With the teacher's day around the corner I felt inclined to do some introspection and tried to figure out why this profession has failed to charm the younger generation and why we face a dearth of devoted teachers even in urban areas. I am afraid I have no solution to offer and most of my questions remain unanswered.
There was a time when fathers had no time for their children and mothers being either uneducated or too busy with their household responsibilities found little or no time to check out if their wards were even able to understand what was being taught to them. Tuitions were unheard of and schools coached the weak students after class at a nominal cost. This was the practice in my college too. It was the whole and sole responsibility of the teacher to see to it that the student understood the basics of a subject.
Years later I happened to overhear the conversation between two mothers and it was something like this-
"My daughter has written the same answer that she had written in her class work copy. The teacher has marked it right in her note book and wrong in the unit test. I dare not question her since she may single out my child and demoralise her."
The other one added-
"I encouraged my daughter to think for herself and write in her own words but her teacher struck off the answer and gave her a zero."
According to these ladies the only solution was to send their children for tuition to the concerned teacher.
To be frank I was shocked. I had not faced any problem with my children's teachers nor did I pore into their copies checking each answer. But that was some 20 years back. Had times really changed that much? Was there a communication gap between parents, students and teachers? With educated parents taking serious note of their children's progress were the teachers off loading their responsibilities and expecting parents to do their work? Were they really and truly haressing students who did not opt to be coached by them for a hefty fee?

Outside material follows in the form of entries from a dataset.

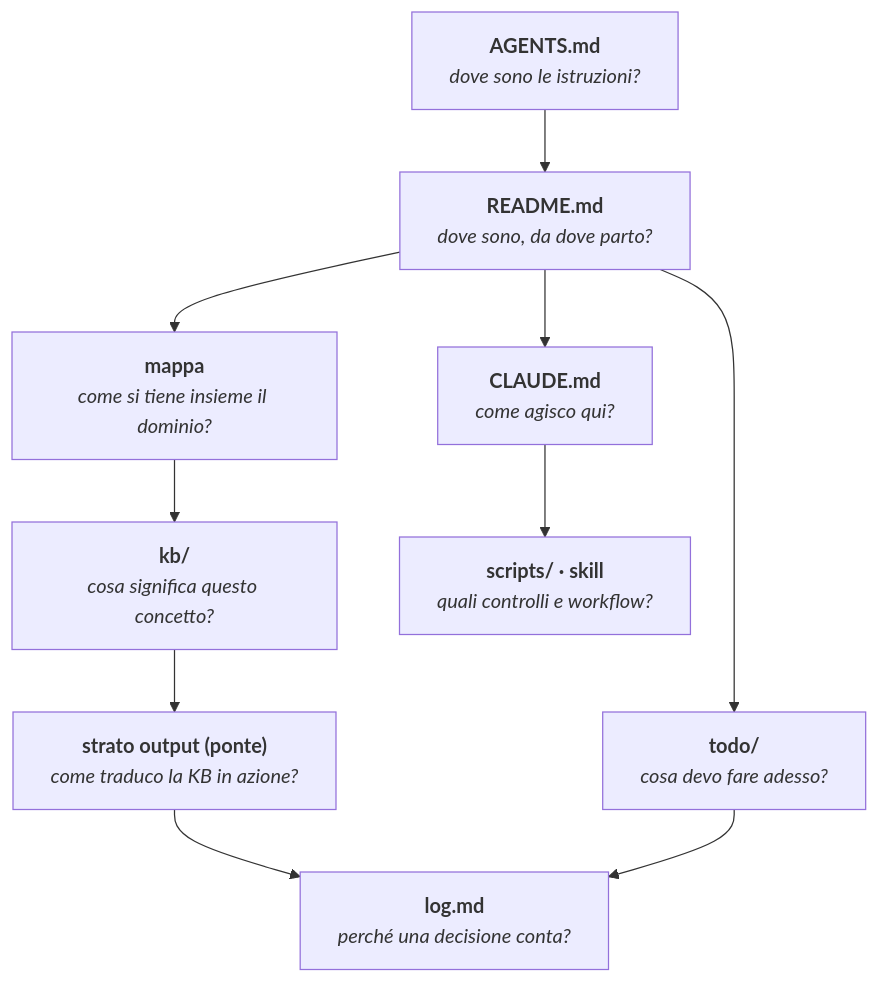
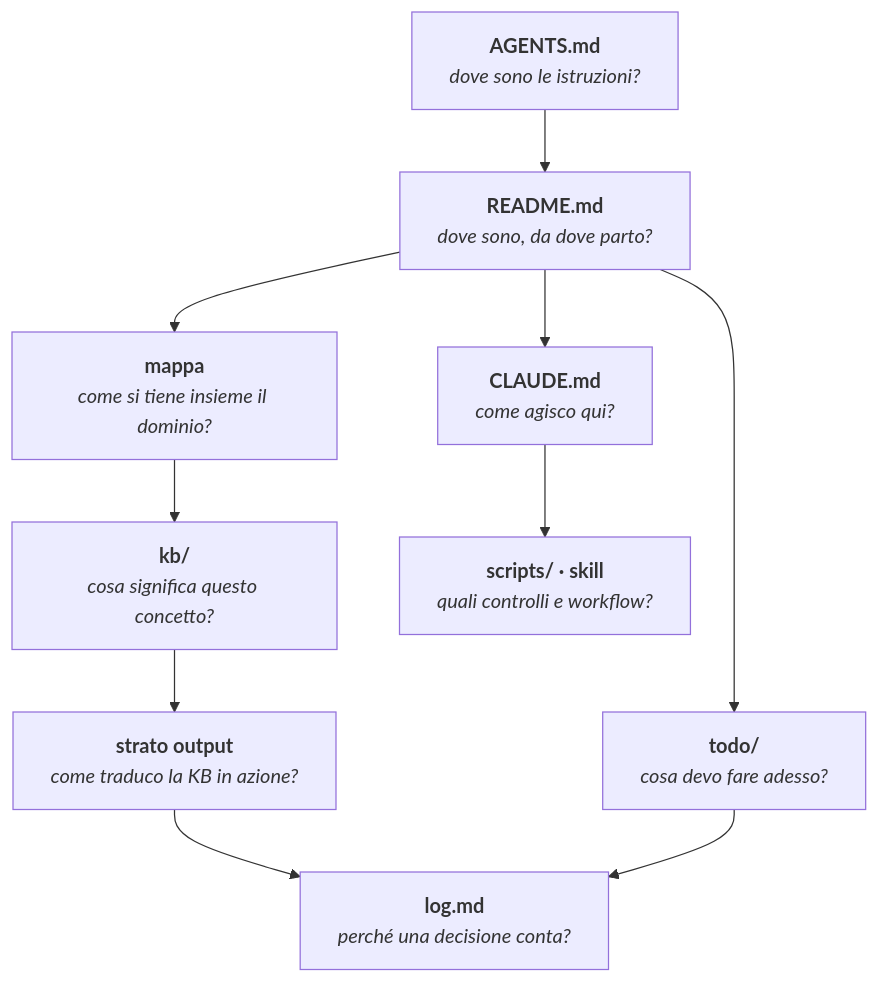
The third of 5 diagrams in presentazione/metodo-in-sintesi.md (steledama/method), drawn with Mermaid before and after one commit. The commit also changed other lines of this file and 18 other files, not shown here.

````diff
--- a/presentazione/metodo-in-sintesi.md
+++ b/presentazione/metodo-in-sintesi.md
@@ -52,22 +56,22 @@
 ```mermaid
 flowchart TB
     A["<b>AGENTS.md</b><br/><i>dove sono le istruzioni?</i>"]
     R["<b>README.md</b><br/><i>dove sono, da dove parto?</i>"]
     C["<b>CLAUDE.md</b><br/><i>come agisco qui?</i>"]
     MAP["<b>mappa</b><br/><i>come si tiene insieme il dominio?</i>"]
     KB["<b>kb/</b><br/><i>cosa significa questo concetto?</i>"]
     TODO["<b>todo/</b><br/><i>cosa devo fare adesso?</i>"]
     LOG["<b>log.md</b><br/><i>perché una decisione conta?</i>"]
     S["<b>scripts/ · skill</b><br/><i>quali controlli e workflow?</i>"]
-    OUT["<b>strato output (ponte)</b><br/><i>come traduco la KB in azione?</i>"]
+    OUT["<b>strato output</b><br/><i>come traduco la KB in azione?</i>"]
 
     A --> R
     R --> C
     R --> MAP
     R --> TODO
     MAP --> KB
     C --> S
     KB --> OUT
     OUT --> LOG
     TODO --> LOG
 ```
````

As a teacher in a college I don't have the responsibilities associated with school teachers. But I wish to say a few things in their defence.
School teachers are over worked and under a lot of pressure to complete the syllabus. However, that does not entitle them to tick a wrong answer and cross a right one. The simpler solution would be to discuss the answers in class encouraging students to actively participate in the discussion. Copies could be exchanged and trust me when I say that they would be quick to point out mistakes in their friend's answer.
Very often when a student tries to answer in her own words she is unable to express herself and ends up writing the opposite of what she means to say. But awarding a zero is no solution. The class should be involved and weak students should be encouraged to express themselves. Usually the more intelligent students are encouraged to dominate the discussion leaving the weaker ones to fend for themselves. A teacher's success ought to be measured not by the results obtained by the bright ones but rather by every little step taken by the weaker ones towards their betterment.
Teachers and students are not isolated pockets of society. They are complimentary factors in need of constant interaction. They talk of teachers being over worked and underpaid. But better pay has never ensured better work. Motivation for teachers should come from elsewhere. Let us take time to think how it may be achieved. I have a few ideas and maybe I'll take it up later.